--- Supplied information ---

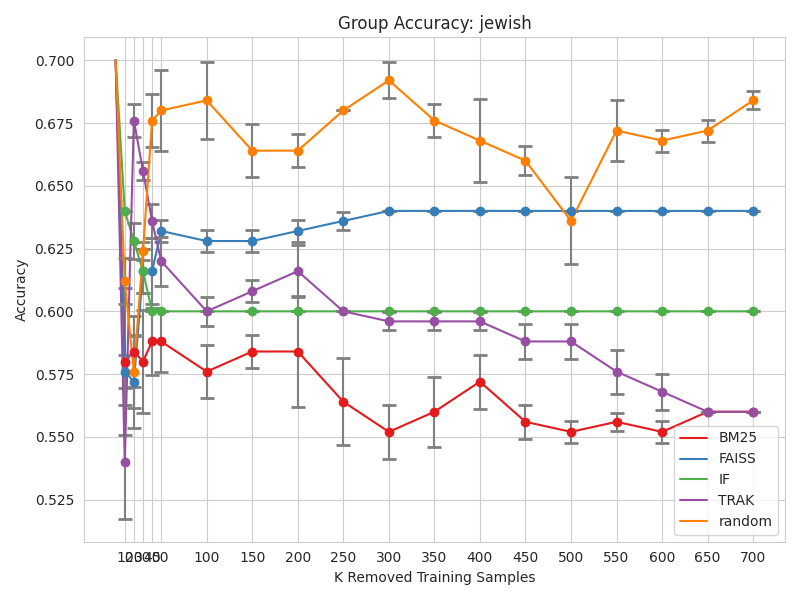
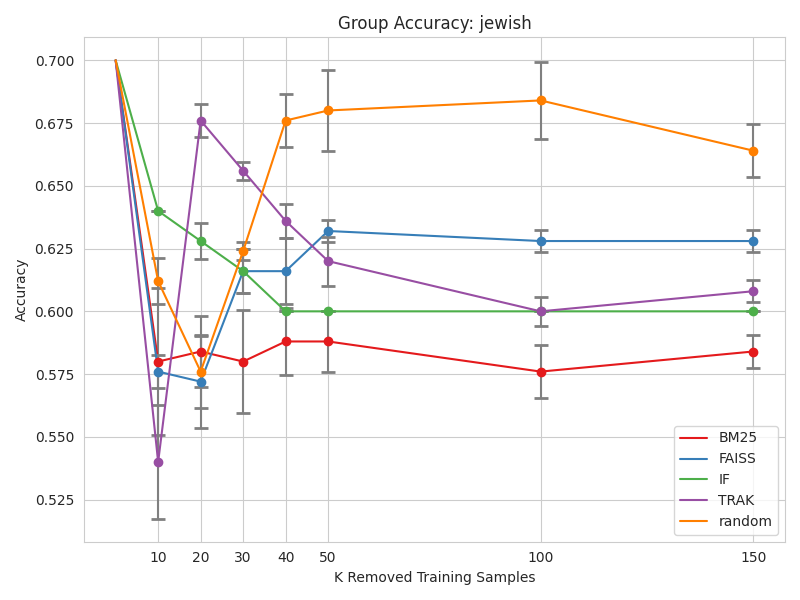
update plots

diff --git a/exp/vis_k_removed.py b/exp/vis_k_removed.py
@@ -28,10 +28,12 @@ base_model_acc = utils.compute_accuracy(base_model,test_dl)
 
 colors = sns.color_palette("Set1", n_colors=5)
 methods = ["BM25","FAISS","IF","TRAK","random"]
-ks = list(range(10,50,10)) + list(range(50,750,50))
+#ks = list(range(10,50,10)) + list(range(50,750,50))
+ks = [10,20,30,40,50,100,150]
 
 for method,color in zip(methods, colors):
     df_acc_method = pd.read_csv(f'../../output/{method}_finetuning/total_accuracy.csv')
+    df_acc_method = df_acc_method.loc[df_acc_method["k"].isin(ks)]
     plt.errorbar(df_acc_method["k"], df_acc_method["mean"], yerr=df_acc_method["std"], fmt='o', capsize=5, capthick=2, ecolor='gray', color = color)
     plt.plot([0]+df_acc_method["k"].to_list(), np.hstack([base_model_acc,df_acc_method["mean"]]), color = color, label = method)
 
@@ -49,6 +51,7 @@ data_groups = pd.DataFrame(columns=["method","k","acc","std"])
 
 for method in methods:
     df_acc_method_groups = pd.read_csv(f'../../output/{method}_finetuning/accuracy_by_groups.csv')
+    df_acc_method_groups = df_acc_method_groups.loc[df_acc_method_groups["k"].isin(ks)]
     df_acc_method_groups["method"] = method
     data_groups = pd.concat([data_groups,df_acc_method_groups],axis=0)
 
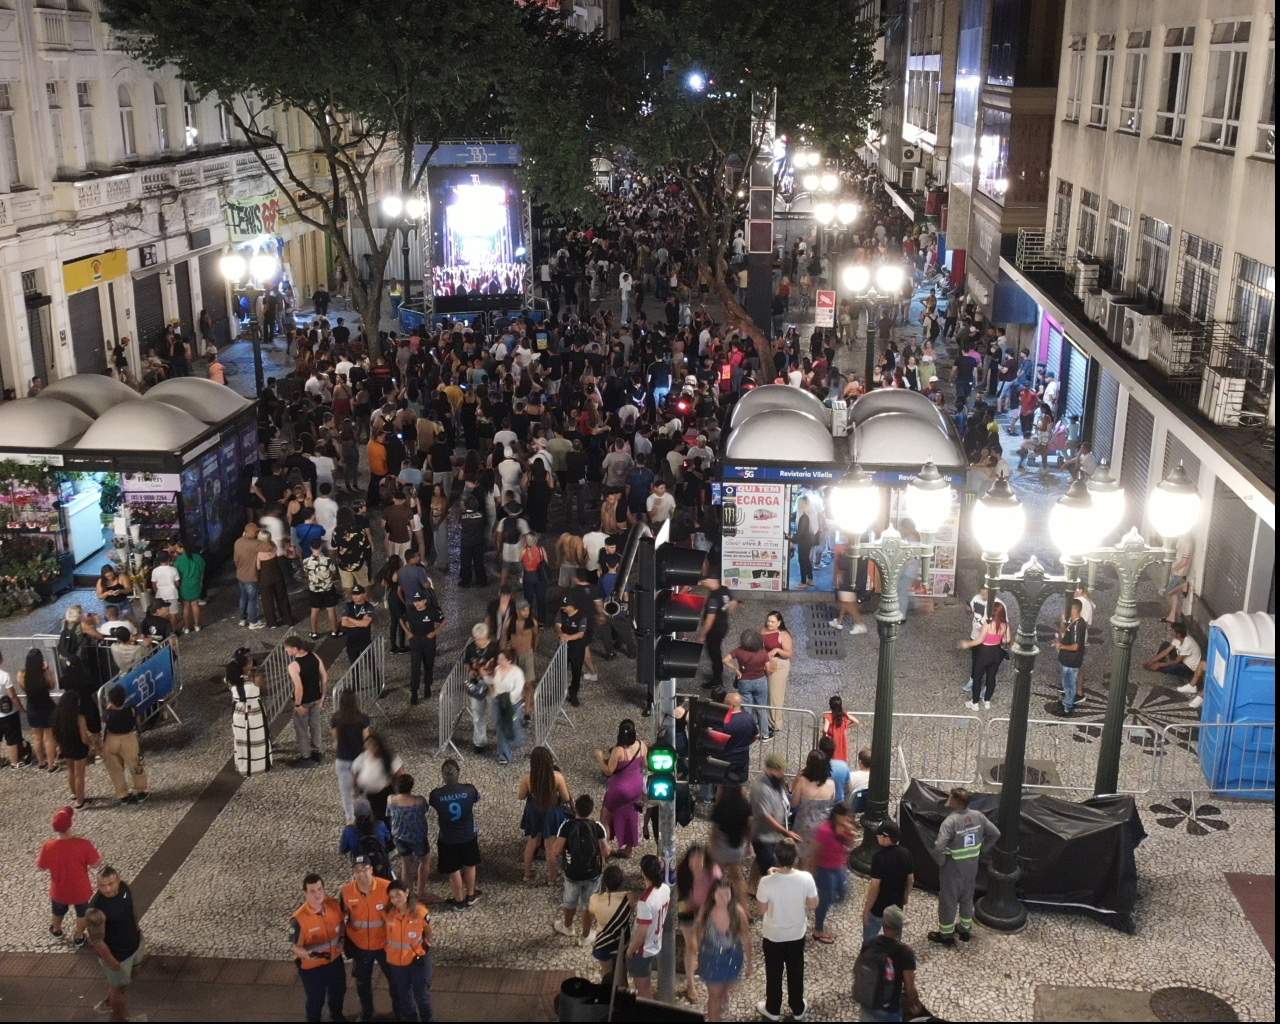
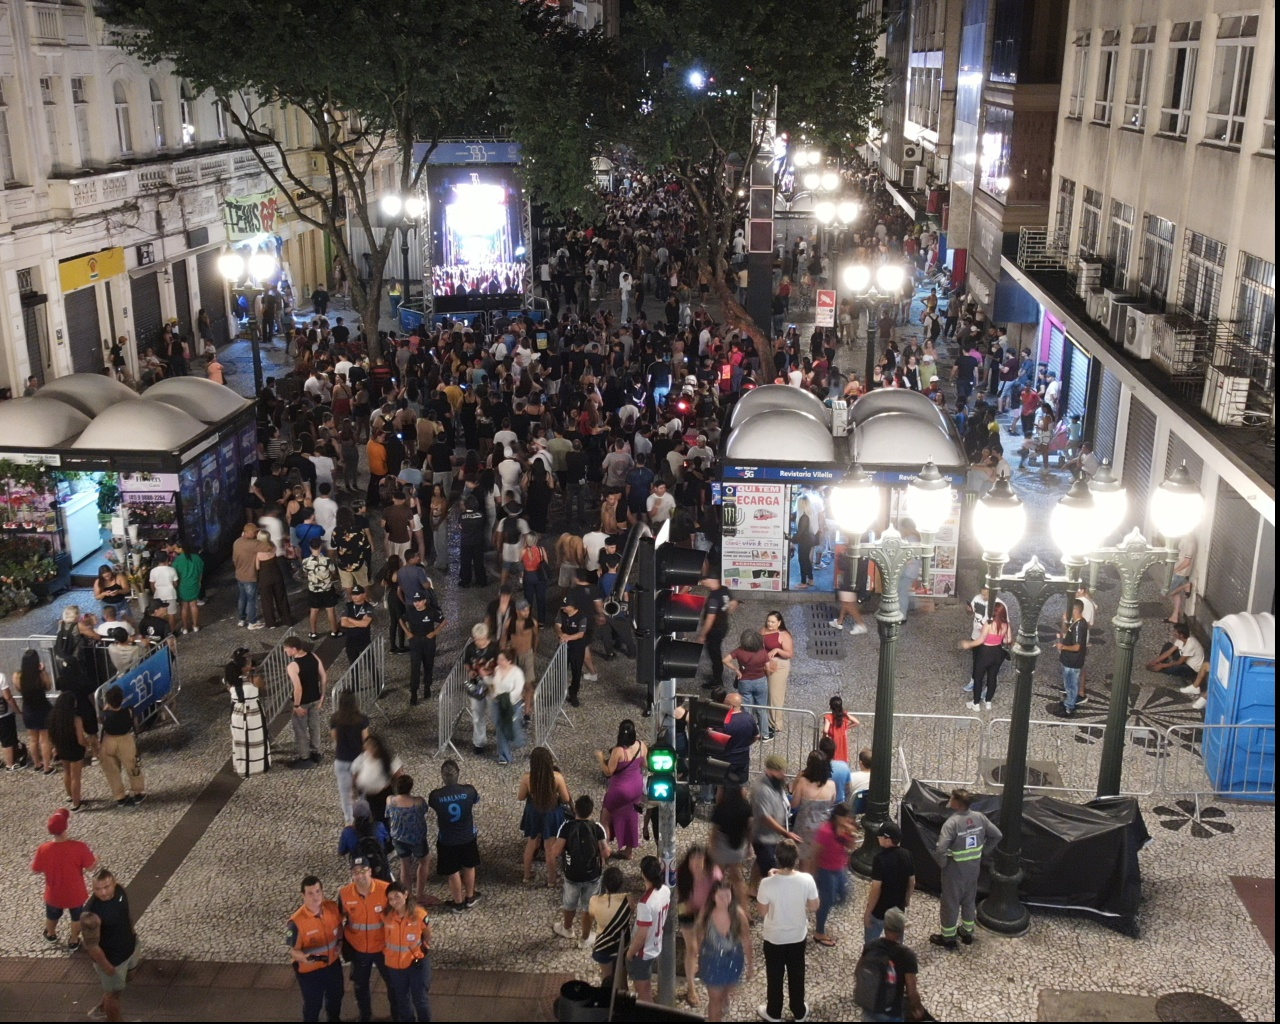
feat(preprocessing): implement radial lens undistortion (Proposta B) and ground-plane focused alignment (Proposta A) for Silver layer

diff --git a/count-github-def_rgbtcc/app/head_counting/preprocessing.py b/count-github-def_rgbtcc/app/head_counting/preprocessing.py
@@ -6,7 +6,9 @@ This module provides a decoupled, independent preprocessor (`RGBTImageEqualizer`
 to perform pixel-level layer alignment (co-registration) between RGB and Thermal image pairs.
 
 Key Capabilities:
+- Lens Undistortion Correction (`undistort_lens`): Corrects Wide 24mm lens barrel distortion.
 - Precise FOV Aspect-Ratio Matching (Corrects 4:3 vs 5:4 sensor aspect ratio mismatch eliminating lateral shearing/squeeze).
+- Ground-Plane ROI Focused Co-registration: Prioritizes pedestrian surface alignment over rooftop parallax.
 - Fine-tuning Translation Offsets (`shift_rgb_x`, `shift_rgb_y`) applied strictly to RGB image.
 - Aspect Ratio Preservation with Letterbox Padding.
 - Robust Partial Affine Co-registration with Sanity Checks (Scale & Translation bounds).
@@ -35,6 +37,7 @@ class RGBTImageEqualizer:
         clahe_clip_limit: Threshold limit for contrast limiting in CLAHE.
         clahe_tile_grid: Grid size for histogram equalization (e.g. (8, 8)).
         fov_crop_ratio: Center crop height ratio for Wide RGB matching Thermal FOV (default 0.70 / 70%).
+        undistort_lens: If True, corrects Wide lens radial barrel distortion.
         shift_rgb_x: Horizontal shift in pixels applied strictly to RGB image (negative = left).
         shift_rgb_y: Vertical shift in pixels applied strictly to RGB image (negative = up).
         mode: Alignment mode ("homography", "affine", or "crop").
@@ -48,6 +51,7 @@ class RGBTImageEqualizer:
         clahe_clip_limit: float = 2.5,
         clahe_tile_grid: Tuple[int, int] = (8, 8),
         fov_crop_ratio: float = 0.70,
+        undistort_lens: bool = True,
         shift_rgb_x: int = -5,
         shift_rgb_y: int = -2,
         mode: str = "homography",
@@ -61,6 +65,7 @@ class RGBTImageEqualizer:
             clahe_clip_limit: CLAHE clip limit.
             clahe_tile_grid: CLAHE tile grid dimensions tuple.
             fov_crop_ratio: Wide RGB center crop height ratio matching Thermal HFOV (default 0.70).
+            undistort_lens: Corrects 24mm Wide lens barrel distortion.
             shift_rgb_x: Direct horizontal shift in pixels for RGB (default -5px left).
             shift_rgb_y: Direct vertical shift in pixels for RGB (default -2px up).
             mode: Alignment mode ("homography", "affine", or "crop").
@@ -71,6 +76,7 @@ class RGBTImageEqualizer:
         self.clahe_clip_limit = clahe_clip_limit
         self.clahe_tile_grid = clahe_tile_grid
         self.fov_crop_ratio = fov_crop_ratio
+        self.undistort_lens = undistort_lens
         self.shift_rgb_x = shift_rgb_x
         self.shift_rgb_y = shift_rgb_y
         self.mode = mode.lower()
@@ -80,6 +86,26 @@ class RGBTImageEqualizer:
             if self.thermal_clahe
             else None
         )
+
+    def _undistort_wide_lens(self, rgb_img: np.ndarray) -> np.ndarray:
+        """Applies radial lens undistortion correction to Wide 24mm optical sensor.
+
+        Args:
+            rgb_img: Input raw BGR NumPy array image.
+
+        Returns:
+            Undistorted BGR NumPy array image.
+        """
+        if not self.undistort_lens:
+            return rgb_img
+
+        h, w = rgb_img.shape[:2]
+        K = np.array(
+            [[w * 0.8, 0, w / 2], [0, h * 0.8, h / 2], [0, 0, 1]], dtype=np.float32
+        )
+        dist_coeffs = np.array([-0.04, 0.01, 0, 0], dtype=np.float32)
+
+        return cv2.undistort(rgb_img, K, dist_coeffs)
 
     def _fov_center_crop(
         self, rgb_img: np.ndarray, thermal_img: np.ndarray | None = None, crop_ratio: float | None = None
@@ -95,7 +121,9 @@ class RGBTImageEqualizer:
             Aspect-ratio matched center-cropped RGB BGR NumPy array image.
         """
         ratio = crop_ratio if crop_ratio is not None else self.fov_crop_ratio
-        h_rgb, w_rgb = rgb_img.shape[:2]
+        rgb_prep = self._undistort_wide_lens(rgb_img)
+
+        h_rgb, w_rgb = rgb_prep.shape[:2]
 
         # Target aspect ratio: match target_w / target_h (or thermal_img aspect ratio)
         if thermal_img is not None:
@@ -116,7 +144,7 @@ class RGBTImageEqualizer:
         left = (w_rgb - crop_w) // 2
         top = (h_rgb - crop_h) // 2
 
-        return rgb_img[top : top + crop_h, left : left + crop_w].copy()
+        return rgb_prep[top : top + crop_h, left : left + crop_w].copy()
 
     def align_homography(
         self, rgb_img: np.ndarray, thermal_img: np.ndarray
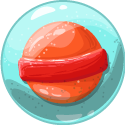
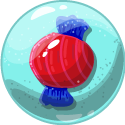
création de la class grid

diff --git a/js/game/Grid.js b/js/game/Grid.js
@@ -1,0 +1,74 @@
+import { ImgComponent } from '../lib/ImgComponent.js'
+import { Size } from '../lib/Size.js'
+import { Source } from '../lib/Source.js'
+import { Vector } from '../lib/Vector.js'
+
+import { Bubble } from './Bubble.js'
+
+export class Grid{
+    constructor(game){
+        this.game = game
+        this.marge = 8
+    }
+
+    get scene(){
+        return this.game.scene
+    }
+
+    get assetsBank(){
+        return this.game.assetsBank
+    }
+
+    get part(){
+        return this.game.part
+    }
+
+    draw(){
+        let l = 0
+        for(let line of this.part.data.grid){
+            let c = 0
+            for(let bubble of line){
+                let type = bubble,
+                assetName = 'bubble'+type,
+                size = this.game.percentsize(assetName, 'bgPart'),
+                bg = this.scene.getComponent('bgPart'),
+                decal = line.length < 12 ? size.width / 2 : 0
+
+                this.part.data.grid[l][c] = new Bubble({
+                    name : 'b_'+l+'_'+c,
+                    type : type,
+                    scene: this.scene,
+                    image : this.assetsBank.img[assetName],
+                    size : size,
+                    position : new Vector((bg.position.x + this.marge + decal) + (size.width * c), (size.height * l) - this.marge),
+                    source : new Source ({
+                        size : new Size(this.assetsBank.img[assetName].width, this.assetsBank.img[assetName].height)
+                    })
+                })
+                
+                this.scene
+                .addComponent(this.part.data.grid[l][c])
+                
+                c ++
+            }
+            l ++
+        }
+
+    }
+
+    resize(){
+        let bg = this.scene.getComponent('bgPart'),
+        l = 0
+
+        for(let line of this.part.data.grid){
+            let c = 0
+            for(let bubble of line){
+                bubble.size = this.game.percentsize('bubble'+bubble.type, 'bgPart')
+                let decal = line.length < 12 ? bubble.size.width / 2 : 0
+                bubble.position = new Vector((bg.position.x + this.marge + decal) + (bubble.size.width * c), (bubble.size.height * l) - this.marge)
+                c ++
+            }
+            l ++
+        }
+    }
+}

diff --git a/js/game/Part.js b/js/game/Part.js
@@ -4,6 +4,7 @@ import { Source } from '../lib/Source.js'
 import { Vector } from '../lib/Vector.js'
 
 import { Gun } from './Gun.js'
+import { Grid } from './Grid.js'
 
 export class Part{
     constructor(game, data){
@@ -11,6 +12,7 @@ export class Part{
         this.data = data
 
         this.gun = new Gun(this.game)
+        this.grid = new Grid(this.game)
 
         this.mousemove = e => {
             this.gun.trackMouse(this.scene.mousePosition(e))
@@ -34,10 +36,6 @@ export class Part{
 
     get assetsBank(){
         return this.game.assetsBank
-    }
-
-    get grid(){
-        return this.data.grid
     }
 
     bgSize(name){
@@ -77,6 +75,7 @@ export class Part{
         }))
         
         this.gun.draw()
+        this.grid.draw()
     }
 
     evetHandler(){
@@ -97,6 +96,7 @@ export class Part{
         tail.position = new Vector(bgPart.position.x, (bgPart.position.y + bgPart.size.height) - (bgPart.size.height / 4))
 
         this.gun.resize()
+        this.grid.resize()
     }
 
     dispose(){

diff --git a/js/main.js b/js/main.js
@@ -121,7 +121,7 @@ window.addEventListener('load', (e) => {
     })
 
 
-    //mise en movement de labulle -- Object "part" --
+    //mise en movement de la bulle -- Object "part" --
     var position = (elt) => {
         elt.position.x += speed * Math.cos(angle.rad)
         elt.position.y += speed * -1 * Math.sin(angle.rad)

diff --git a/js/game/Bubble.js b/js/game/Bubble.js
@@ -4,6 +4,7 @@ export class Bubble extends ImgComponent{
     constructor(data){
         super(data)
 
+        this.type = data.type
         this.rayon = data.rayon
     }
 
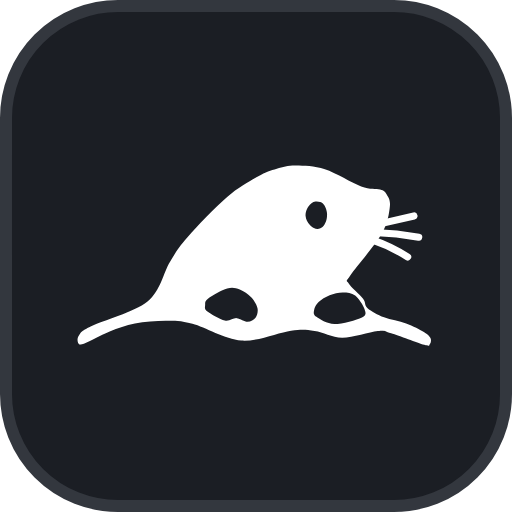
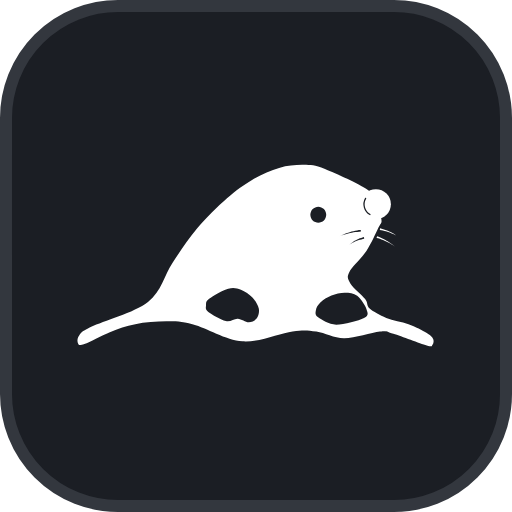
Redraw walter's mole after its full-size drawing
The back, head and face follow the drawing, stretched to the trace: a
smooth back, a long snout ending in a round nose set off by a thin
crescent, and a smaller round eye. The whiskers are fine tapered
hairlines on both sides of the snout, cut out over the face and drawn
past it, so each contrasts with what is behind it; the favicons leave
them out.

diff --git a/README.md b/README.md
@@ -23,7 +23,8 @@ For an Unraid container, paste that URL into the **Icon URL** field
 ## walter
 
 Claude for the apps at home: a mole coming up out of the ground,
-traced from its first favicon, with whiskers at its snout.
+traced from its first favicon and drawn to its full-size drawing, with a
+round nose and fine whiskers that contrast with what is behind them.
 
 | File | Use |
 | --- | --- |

---

Each line above that contains "them" counts once; report the total of such lines and nothing more.

## Solution below
2